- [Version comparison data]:
=== Begin Enclosure ===

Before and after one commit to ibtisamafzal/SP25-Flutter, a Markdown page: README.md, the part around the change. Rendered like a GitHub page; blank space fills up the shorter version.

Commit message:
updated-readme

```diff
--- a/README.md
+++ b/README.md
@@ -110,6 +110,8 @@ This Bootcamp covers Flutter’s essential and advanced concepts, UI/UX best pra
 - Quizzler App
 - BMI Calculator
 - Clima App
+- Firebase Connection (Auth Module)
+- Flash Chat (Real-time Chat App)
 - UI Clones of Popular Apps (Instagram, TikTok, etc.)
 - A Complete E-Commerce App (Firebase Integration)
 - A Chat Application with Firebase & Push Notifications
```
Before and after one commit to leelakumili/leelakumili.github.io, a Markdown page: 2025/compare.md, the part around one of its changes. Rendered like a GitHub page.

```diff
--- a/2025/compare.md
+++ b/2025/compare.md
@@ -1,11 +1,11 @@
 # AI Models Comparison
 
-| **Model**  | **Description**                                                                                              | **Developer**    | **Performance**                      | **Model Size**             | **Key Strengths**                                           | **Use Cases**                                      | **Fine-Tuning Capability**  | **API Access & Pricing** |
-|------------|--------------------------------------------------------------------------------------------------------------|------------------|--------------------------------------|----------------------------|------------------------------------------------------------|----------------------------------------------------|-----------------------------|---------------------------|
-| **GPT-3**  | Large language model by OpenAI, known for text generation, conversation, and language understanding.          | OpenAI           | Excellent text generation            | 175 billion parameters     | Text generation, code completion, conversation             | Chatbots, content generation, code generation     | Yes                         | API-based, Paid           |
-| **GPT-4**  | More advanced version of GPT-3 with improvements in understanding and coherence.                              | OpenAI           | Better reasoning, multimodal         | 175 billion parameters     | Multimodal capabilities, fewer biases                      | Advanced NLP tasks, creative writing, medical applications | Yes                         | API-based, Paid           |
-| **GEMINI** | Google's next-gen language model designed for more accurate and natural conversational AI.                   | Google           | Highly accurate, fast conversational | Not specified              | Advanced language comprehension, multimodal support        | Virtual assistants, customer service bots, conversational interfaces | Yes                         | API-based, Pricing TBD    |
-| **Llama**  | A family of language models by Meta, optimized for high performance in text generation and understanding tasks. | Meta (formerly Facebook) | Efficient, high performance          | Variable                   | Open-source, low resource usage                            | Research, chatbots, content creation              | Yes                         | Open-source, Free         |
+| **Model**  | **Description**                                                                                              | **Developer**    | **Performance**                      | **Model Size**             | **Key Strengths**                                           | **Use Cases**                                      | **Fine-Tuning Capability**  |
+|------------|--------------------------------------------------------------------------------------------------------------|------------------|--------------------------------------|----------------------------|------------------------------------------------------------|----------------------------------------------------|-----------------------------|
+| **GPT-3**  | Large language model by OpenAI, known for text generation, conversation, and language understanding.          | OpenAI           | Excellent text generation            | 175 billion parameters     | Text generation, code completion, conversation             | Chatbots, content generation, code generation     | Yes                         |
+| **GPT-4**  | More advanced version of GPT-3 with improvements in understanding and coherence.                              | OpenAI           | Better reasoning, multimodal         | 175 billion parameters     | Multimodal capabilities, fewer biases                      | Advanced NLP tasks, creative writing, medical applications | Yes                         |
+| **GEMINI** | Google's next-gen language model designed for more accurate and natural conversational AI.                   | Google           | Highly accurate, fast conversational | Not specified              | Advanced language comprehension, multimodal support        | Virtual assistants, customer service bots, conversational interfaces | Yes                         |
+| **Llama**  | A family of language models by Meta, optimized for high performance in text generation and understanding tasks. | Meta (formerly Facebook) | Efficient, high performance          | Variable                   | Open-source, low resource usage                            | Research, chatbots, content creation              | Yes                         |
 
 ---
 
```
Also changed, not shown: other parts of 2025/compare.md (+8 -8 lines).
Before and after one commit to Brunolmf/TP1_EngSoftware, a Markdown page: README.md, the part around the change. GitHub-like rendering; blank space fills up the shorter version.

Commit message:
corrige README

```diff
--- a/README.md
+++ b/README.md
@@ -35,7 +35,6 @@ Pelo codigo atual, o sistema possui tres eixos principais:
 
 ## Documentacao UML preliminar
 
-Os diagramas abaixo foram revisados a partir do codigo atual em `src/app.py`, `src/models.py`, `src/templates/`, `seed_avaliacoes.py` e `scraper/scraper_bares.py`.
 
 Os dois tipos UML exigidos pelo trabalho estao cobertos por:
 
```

=== End Enclosure ===

- [Aim of the task]: Each of the records is to be repeated word for word.

- [Task result]:
Before and after one commit to ibtisamafzal/SP25-Flutter, a Markdown page: README.md, the part around the change. Rendered like a GitHub page; blank space fills up the shorter version.

Commit message:
updated-readme

```diff
--- a/README.md
+++ b/README.md
@@ -110,6 +110,8 @@ This Bootcamp covers Flutter’s essential and advanced concepts, UI/UX best pra
 - Quizzler App
 - BMI Calculator
 - Clima App
+- Firebase Connection (Auth Module)
+- Flash Chat (Real-time Chat App)
 - UI Clones of Popular Apps (Instagram, TikTok, etc.)
 - A Complete E-Commerce App (Firebase Integration)
 - A Chat Application with Firebase & Push Notifications
```
Before and after one commit to leelakumili/leelakumili.github.io, a Markdown page: 2025/compare.md, the part around one of its changes. Rendered like a GitHub page.

```diff
--- a/2025/compare.md
+++ b/2025/compare.md
@@ -1,11 +1,11 @@
 # AI Models Comparison
 
-| **Model**  | **Description**                                                                                              | **Developer**    | **Performance**                      | **Model Size**             | **Key Strengths**                                           | **Use Cases**                                      | **Fine-Tuning Capability**  | **API Access & Pricing** |
-|------------|--------------------------------------------------------------------------------------------------------------|------------------|--------------------------------------|----------------------------|------------------------------------------------------------|----------------------------------------------------|-----------------------------|---------------------------|
-| **GPT-3**  | Large language model by OpenAI, known for text generation, conversation, and language understanding.          | OpenAI           | Excellent text generation            | 175 billion parameters     | Text generation, code completion, conversation             | Chatbots, content generation, code generation     | Yes                         | API-based, Paid           |
-| **GPT-4**  | More advanced version of GPT-3 with improvements in understanding and coherence.                              | OpenAI           | Better reasoning, multimodal         | 175 billion parameters     | Multimodal capabilities, fewer biases                      | Advanced NLP tasks, creative writing, medical applications | Yes                         | API-based, Paid           |
-| **GEMINI** | Google's next-gen language model designed for more accurate and natural conversational AI.                   | Google           | Highly accurate, fast conversational | Not specified              | Advanced language comprehension, multimodal support        | Virtual assistants, customer service bots, conversational interfaces | Yes                         | API-based, Pricing TBD    |
-| **Llama**  | A family of language models by Meta, optimized for high performance in text generation and understanding tasks. | Meta (formerly Facebook) | Efficient, high performance          | Variable                   | Open-source, low resource usage                            | Research, chatbots, content creation              | Yes                         | Open-source, Free         |
+| **Model**  | **Description**                                                                                              | **Developer**    | **Performance**                      | **Model Size**             | **Key Strengths**                                           | **Use Cases**                                      | **Fine-Tuning Capability**  |
+|------------|--------------------------------------------------------------------------------------------------------------|------------------|--------------------------------------|----------------------------|------------------------------------------------------------|----------------------------------------------------|-----------------------------|
+| **GPT-3**  | Large language model by OpenAI, known for text generation, conversation, and language understanding.          | OpenAI           | Excellent text generation            | 175 billion parameters     | Text generation, code completion, conversation             | Chatbots, content generation, code generation     | Yes                         |
+| **GPT-4**  | More advanced version of GPT-3 with improvements in understanding and coherence.                              | OpenAI           | Better reasoning, multimodal         | 175 billion parameters     | Multimodal capabilities, fewer biases                      | Advanced NLP tasks, creative writing, medical applications | Yes                         |
+| **GEMINI** | Google's next-gen language model designed for more accurate and natural conversational AI.                   | Google           | Highly accurate, fast conversational | Not specified              | Advanced language comprehension, multimodal support        | Virtual assistants, customer service bots, conversational interfaces | Yes                         |
+| **Llama**  | A family of language models by Meta, optimized for high performance in text generation and understanding tasks. | Meta (formerly Facebook) | Efficient, high performance          | Variable                   | Open-source, low resource usage                            | Research, chatbots, content creation              | Yes                         |
 
 ---
 
```
Also changed, not shown: other parts of 2025/compare.md (+8 -8 lines).
Before and after one commit to Brunolmf/TP1_EngSoftware, a Markdown page: README.md, the part around the change. GitHub-like rendering; blank space fills up the shorter version.

Commit message:
corrige README

```diff
--- a/README.md
+++ b/README.md
@@ -35,7 +35,6 @@ Pelo codigo atual, o sistema possui tres eixos principais:
 
 ## Documentacao UML preliminar
 
-Os diagramas abaixo foram revisados a partir do codigo atual em `src/app.py`, `src/models.py`, `src/templates/`, `seed_avaliacoes.py` e `scraper/scraper_bares.py`.
 
 Os dois tipos UML exigidos pelo trabalho estao cobertos por:
 
```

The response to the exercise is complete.